Several council members had concerns about the cost of the project, with the council voting in May 2013 to appropriate $450,000 from funds generated by the five-eighths-cent sales tax for baseball field construction work at Townsend Park.
Larry Matthews, director of the city’s Economic and Community Development Department, said that after the 2013 council vote the project was delayed until early 2014.
“We accepted the low bids for the project in April of this year,” Matthews said. “We could reissue bids but we could well end up with an even higher low bid than we do now and we would have to accept it.”
During discussion of the measure Finance Director Steve Miller said that the $915,925 would come out of the $1.6 million reserve fund made up of money collected from the five-eighths-cent sales tax.
“Every little town in Arkansas pretty much has a municipal baseball field and we do not,” Matthews said. “I am a supporter of this park because it is needed.”
Gerald E. Prince Construction Company of Little Rock submitted the low bid of $698,000 for construction of the ball field; with Pilgreen Electrical Service Inc. of Gurdon bidding $58,900 to install the park lighting system sold by Musco Lighting with a low bid of $137,188.
Total project cost was presented as $1.07 million with $143,195 already spent on the project.
“They need to begin work by July 1 to give the grass time to grow,” Matthews said. “It won’t be ready to play on until next year to give the grass time to set out roots.”
The project will also include a concession stand.
Anti-sagging measure fails

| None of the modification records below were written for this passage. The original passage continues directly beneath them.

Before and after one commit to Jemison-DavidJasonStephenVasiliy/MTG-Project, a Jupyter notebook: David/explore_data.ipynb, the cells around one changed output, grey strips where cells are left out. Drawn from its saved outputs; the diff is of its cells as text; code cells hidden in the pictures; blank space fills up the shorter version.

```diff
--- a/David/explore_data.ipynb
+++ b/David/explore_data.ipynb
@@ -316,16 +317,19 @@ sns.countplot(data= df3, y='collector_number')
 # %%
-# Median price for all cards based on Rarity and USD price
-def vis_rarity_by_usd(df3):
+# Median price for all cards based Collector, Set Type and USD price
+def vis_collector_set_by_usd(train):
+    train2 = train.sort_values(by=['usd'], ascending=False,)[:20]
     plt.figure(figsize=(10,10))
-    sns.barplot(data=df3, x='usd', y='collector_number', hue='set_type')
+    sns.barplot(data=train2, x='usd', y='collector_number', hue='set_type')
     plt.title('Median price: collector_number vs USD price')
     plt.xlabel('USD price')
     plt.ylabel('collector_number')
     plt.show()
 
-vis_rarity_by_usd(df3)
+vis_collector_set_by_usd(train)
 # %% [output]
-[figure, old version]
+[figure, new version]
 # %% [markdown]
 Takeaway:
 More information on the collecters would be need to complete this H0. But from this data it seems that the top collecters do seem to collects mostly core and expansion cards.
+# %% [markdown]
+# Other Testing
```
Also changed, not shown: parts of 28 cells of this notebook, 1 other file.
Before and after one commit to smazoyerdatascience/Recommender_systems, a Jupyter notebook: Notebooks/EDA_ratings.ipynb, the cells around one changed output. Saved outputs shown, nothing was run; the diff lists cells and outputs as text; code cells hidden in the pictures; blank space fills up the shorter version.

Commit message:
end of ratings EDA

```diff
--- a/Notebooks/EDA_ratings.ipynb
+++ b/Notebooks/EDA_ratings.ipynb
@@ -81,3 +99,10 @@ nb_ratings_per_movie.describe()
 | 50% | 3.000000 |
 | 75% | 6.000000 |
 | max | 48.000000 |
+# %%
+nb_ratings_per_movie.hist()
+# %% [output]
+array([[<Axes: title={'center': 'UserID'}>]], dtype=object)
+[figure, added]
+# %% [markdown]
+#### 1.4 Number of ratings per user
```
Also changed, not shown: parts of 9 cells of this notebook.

In other business, the council rejected an ordinance sponsored by Ward 4 Alderman Steven Mays up for its third and final reading that would have criminalized the wearing of pants that sag so low as to show more than three inches of a person’s underwear.
Mays made a motion to approve the ordinance but the motion failed for lack of a second.
UAPB Incubator funding
The council approved a resolution appropriating $30,000 in funds for the University of Arkansas at Pine Bluff Economic Research and Development Center and Business Support Incubator to support the development of small business in Pine Bluff.
“Mr. Henry Golatt of the Business Incubator has told us that they need city financial assistance in order to make it through the year and since they are here to help the city I believe that we need to provide them with this funding,” said Ward 2 Alderman Charles Boyd.
The funds are being appropriated from the five-eighths-cent sales tax reserve fund, which Miller confirmed is an approved use of the money.
“These funds can be used for any valid municipal project,” Miller said.
The council approved a resolution requesting that city officials maintain records related to the possible negative effects to Pine Bluff from the 71602 zip code, amended by sponsor Ward 4 Alderman Steven Mays to eliminate a section stating that there is evidence of these effects.
“This resolution is important to bolster the work of the special committee charged with looking into the effects of the 71602 zip code on Pine Bluff,” Mays said.
Ward 4 Alderman George Stepps said that while he supported such an investigation he was not comfortable asserting that the council already had evidence in its possession that would back up council member concerns related to the 71602 zip code.
Mays said he had such evidence and was ready to share it with the council.
“Allow us to look at this evidence together before we vote on this,” Stepps said.
Ward 3 Alderman Glen Brown made the suggestion of removing the section of the resolution pertaining to evidence so that it could be voted on in amended form immediately.
The council approved a resolution adopting the downtown Pine Bluff streetscape plan as an official policy document for the city.
Because Pine Bluff Mayor Debe Hollingsworth is out of town, Ward 3 Alderman Bill Brumett presided over Monday’s council meeting.
Assistant City Attorney Joe Childers said that when a mayor is absent it is normal practice for the senior alderman to chair council meetings.
“City business pretty much runs on autopilot when the mayor is out of town,” Childers said. “That’s how we’ve always done it.”